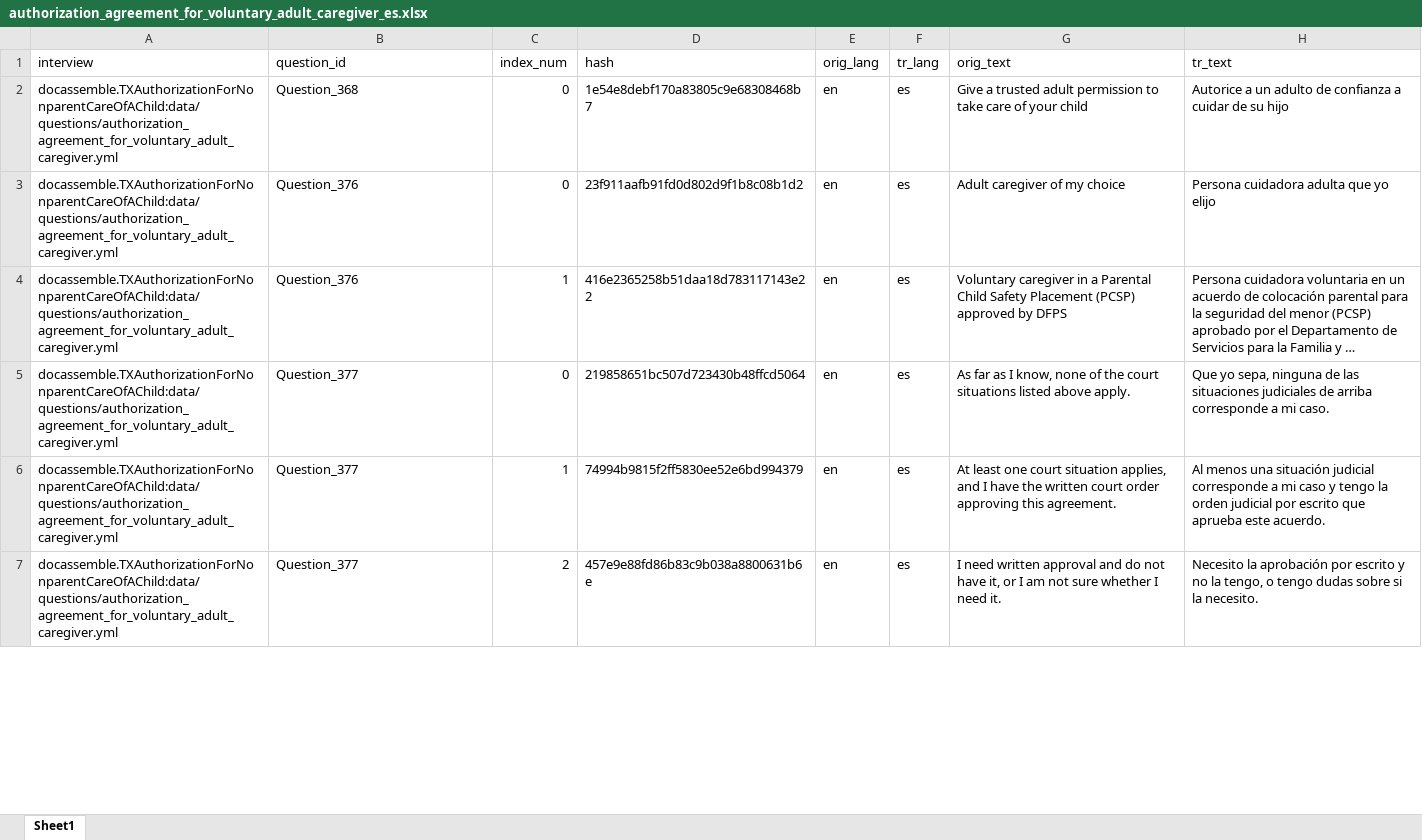
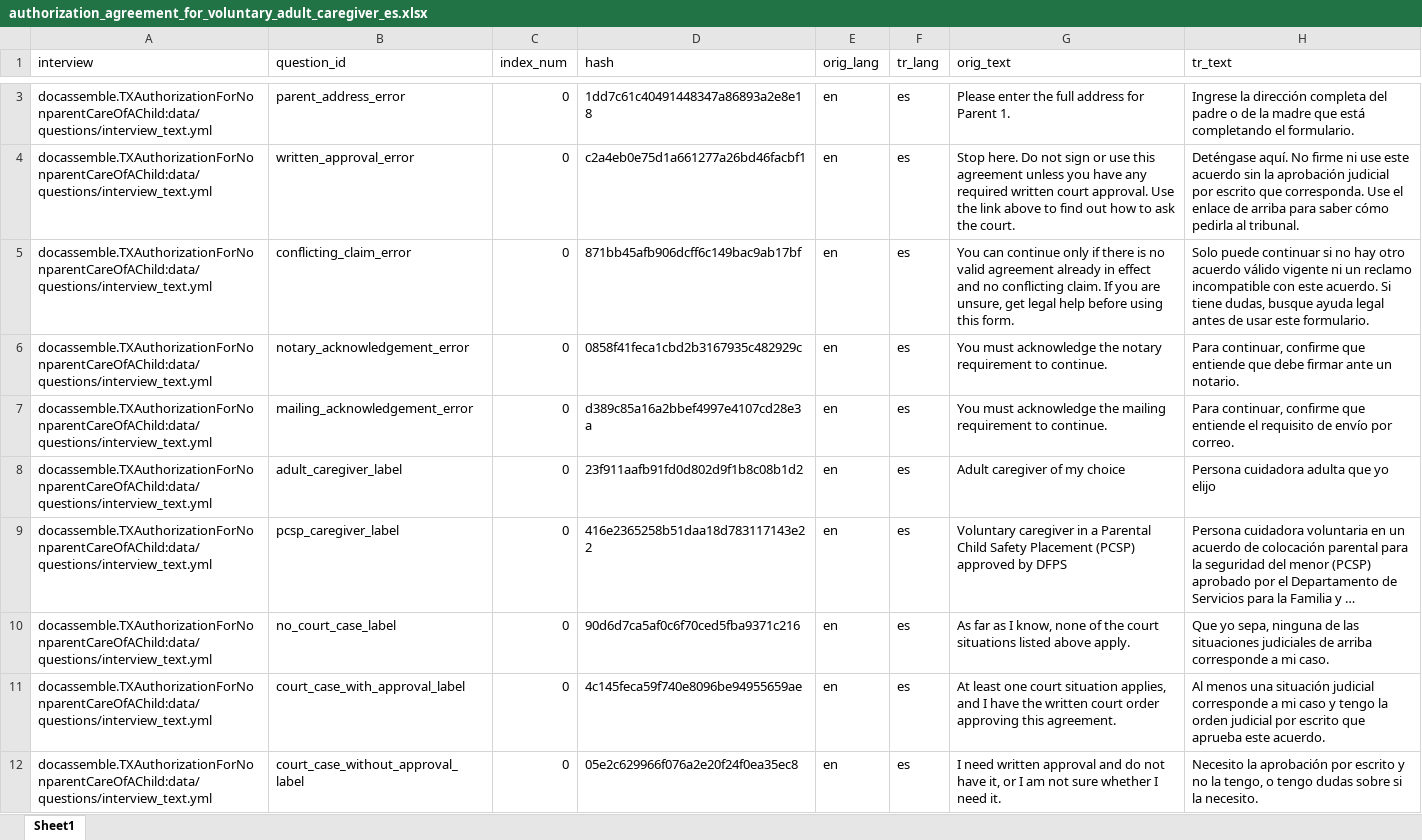
Before and after one commit to SuffolkLITLab/docassemble-TXAuthorizationForNonparentCareOfAChild, an Excel workbook: docassemble/TXAuthorizationForNonparentCareOfAChild/data/sources/authorization_agreement_for_voluntary_adult_caregiver_es.xlsx, sheet Sheet1, drawn as a sheet; only a part is shown, gaps mark what is left out; long unchanged cells end in …; values as stored, in another font and other column widths than the file's, no borders; addresses are those after the commit; the diff covers the shown part only; the diff names each change by its address in the sheet, - before the commit and + after, or states it on an @@ line.

Commit message:
Translate Texas interview text with docassemble templates

```diff
--- a/docassemble/TXAuthorizationForNonparentCareOfAChild/data/sources/authorization_agreement_for_voluntary_adult_caregiver_es.xlsx (sheet Sheet1)
+++ b/docassemble/TXAuthorizationForNonparentCareOfAChild/data/sources/authorization_agreement_for_voluntary_adult_caregiver_es.xlsx (sheet Sheet1)
+row 3: docassemble.TXAuthorizationForNonparentCareOfAChild:data/questions/interview_text.yml | parent_address_error | 0 | 1dd7c61c40491448347a86893a2e8e18 | en | es | Please enter the full address for Parent 1. | Ingrese la dirección completa del padre o de la madre que está completando el formulario.
+row 4: docassemble.TXAuthorizationForNonparentCareOfAChild:data/questions/interview_text.yml | written_approval_error | 0 | c2a4eb0e75d1a661277a26bd46facbf1 | en | es | Stop here. Do not sign or use this agreement unless you have any required written court approval. Use the link above to find out how to ask the court. | Deténgase aquí. No firme ni use este acuerdo sin la aprobación judicial por escrito que corresponda. Use el enlace de arriba para saber cómo pedirla al tribunal.
+row 5: docassemble.TXAuthorizationForNonparentCareOfAChild:data/questions/interview_text.yml | conflicting_claim_error | 0 | 871bb45afb906dcff6c149bac9ab17bf | en | es | You can continue only if there is no valid agreement already in effect and no conflicting claim. If you are unsure, get legal help before using this form. | Solo puede continuar si no hay otro acuerdo válido vigente ni un reclamo incompatible con este acuerdo. Si tiene dudas, busque ayuda legal antes de usar este formulario.
+row 6: docassemble.TXAuthorizationForNonparentCareOfAChild:data/questions/interview_text.yml | notary_acknowledgement_error | 0 | 0858f41feca1cbd2b3167935c482929c | en | es | You must acknowledge the notary requirement to continue. | Para continuar, confirme que entiende que debe firmar ante un notario.
-A7:A12 (interview): docassemble.TXAuthorizationForNonparentCareOfAChild:data/questions/authorization_agreement_for_voluntary_adult_caregiver.yml
+A7:A12 (interview): docassemble.TXAuthorizationForNonparentCareOfAChild:data/questions/interview_text.yml
-B7 (question_id): Question_368
+B7 (question_id): mailing_acknowledgement_error
-D7 (hash): 1e54e8debf170a83805c9e68308468b7
+D7 (hash): d389c85a16a2bbef4997e4107cd28e3a
-G7 (orig_text): Give a trusted adult permission to take care of your child
+G7 (orig_text): You must acknowledge the mailing requirement to continue.
-H7 (tr_text): Autorice a un adulto de confianza a cuidar de su hijo
+H7 (tr_text): Para continuar, confirme que entiende el requisito de envío por correo.
-B8 (question_id): Question_376
+B8 (question_id): adult_caregiver_label
-B9 (question_id): Question_376
+B9 (question_id): pcsp_caregiver_label
-C9 (index_num): 1
+C9 (index_num): 0
-B10 (question_id): Question_377
+B10 (question_id): no_court_case_label
-D10 (hash): 219858651bc507d723430b48ffcd5064
+D10 (hash): 90d6d7ca5af0c6f70ced5fba9371c216
-B11 (question_id): Question_377
+B11 (question_id): court_case_with_approval_label
-C11 (index_num): 1
+C11 (index_num): 0
-D11 (hash): 74994b9815f2ff5830ee52e6bd994379
+D11 (hash): 4c145feca59f740e8096be94955659ae
-B12 (question_id): Question_377
+B12 (question_id): court_case_without_approval_label
-C12 (index_num): 2
+C12 (index_num): 0
-D12 (hash): 457e9e88fd86b83c9b038a8800631b6e
+D12 (hash): 05e2c629966f076a2e20f24f0ea35ec8
```
Also changed, not shown: 10 added rows and 62 edited cells elsewhere in this sheet, 3 other files.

§ §

» Instructions for the task: Tell how many lines of the data above hold the string "hash". Give only the number.

» Answer box: 8